▶ PROBLEM TO WORK ON:
Filter out every line below that lacks "console", and copy the rest.

▶ SUPPLIED INFORMATION:
==*==
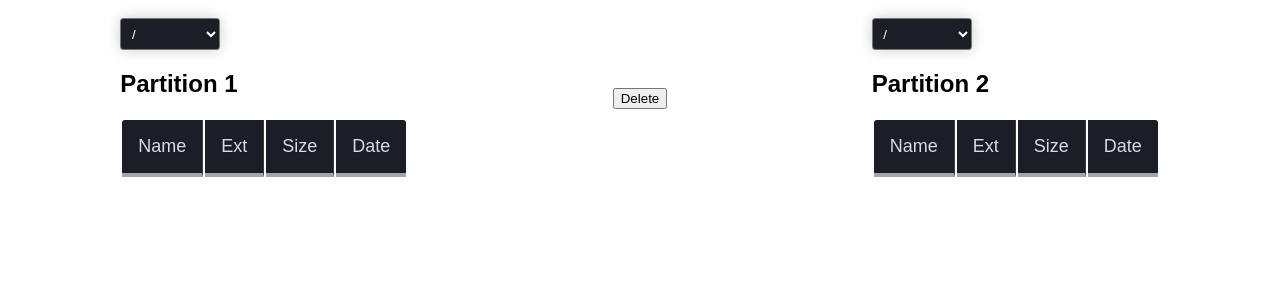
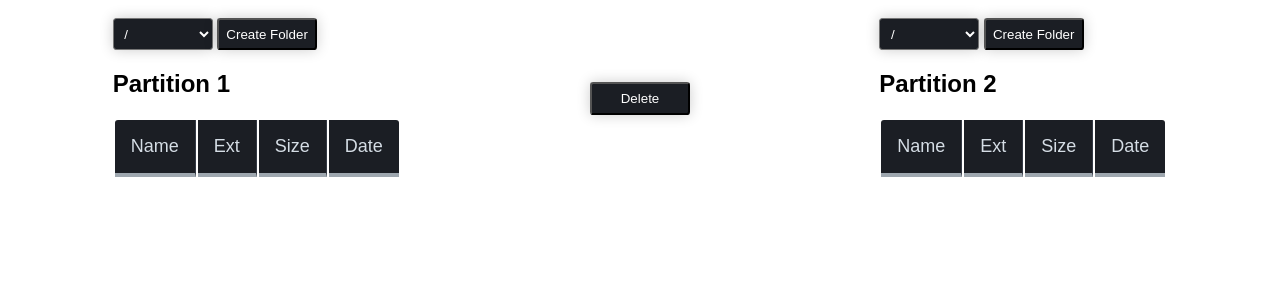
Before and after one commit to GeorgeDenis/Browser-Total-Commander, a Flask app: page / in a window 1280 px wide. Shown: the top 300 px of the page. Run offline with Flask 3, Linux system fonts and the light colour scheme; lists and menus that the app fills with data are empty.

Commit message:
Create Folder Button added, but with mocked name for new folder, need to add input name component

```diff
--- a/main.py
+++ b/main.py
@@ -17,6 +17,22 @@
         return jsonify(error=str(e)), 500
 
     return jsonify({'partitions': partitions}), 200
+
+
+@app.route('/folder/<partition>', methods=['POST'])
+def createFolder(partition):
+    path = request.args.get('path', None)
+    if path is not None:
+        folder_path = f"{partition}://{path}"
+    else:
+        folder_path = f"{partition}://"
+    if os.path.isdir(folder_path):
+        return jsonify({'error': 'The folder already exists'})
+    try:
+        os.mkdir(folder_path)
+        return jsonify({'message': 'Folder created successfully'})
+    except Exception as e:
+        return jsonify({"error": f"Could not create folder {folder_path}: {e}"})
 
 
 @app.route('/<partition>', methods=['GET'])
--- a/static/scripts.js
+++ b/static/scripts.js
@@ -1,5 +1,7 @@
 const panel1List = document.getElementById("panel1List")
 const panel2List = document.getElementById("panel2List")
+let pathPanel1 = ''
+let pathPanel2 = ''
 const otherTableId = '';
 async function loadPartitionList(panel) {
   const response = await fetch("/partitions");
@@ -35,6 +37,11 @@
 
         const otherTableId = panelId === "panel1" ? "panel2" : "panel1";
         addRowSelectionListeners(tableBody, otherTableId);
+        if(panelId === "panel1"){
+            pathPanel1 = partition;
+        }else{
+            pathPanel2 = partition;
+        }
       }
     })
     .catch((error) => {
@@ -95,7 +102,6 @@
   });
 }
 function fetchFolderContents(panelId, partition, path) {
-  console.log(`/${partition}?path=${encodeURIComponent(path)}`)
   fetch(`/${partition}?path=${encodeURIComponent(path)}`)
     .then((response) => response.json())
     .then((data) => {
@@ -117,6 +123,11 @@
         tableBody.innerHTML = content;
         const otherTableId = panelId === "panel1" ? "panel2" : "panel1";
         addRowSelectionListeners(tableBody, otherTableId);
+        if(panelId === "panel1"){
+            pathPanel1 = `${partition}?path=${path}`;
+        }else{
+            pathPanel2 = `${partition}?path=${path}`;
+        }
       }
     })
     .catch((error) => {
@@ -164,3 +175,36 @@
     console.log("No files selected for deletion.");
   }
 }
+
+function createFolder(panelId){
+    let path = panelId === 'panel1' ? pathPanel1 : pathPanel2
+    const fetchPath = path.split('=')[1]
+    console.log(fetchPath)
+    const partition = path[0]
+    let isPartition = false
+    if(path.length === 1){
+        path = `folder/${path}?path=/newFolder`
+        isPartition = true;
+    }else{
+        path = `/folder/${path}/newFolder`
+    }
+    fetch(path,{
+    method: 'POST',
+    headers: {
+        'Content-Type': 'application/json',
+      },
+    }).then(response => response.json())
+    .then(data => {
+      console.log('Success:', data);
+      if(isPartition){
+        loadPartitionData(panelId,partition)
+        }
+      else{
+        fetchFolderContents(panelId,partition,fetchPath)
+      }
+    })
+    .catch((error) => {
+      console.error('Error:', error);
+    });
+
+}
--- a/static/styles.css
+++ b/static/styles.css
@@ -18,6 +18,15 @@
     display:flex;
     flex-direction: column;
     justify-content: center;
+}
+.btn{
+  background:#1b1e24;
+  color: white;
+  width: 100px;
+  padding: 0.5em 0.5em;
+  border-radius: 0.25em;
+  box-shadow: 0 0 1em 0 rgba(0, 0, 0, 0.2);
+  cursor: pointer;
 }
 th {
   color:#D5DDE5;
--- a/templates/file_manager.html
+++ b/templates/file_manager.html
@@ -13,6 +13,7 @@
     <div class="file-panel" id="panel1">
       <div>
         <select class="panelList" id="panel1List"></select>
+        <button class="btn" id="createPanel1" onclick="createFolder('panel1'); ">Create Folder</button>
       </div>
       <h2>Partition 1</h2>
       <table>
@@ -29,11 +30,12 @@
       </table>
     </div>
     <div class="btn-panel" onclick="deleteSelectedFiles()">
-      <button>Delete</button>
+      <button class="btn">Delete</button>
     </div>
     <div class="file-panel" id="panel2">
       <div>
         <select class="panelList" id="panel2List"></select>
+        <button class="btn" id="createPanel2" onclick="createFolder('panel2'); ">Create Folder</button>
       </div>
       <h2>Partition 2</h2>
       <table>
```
==*==
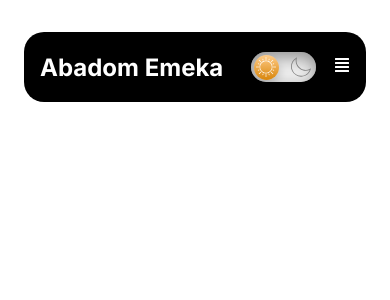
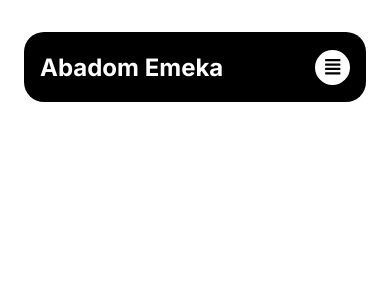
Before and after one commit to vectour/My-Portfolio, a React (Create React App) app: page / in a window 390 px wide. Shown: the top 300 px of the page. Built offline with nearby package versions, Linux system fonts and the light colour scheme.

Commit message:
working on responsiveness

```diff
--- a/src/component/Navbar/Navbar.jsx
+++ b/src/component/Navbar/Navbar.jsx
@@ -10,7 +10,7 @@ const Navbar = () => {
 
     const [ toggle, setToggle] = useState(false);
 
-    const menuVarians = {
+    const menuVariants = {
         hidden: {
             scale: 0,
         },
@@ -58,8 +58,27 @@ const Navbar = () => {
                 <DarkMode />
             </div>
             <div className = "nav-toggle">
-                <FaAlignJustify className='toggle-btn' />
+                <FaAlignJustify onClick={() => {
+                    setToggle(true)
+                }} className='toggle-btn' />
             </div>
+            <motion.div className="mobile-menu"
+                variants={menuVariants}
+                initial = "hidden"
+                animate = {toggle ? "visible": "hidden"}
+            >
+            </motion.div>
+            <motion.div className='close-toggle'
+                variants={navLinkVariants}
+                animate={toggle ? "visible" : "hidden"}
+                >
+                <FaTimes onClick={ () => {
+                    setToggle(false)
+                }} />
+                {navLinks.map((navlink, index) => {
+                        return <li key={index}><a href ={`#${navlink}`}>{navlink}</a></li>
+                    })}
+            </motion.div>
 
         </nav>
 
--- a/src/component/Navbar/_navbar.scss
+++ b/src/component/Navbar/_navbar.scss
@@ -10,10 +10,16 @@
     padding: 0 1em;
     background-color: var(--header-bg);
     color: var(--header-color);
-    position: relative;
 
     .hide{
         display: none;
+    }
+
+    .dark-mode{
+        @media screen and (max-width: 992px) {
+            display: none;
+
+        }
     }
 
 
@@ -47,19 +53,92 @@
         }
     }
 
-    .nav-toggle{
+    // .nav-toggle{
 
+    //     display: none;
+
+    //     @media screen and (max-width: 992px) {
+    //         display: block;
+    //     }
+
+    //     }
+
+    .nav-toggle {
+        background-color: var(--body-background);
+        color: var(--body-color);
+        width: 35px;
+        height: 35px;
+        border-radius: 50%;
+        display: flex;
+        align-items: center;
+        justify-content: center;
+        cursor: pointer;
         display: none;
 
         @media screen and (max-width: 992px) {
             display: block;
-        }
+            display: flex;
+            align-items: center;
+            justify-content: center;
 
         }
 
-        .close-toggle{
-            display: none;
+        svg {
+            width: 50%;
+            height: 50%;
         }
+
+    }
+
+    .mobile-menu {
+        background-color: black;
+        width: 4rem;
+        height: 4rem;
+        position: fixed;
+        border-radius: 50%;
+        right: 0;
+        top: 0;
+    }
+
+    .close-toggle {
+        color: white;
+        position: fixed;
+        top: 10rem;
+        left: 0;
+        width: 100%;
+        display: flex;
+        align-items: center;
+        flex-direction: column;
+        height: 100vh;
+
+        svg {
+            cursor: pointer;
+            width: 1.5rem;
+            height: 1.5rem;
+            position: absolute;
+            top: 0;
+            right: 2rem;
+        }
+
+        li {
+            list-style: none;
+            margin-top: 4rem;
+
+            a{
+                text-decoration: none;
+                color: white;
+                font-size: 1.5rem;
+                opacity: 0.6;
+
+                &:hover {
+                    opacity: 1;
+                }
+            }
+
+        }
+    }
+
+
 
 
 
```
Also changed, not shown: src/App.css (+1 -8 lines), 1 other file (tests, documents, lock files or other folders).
==*==
▶ ANSWER SPACE:
-  console.log(`/${partition}?path=${encodeURIComponent(path)}`)
     console.log("No files selected for deletion.");
+    console.log(fetchPath)
+      console.log('Success:', data);
+      console.error('Error:', error);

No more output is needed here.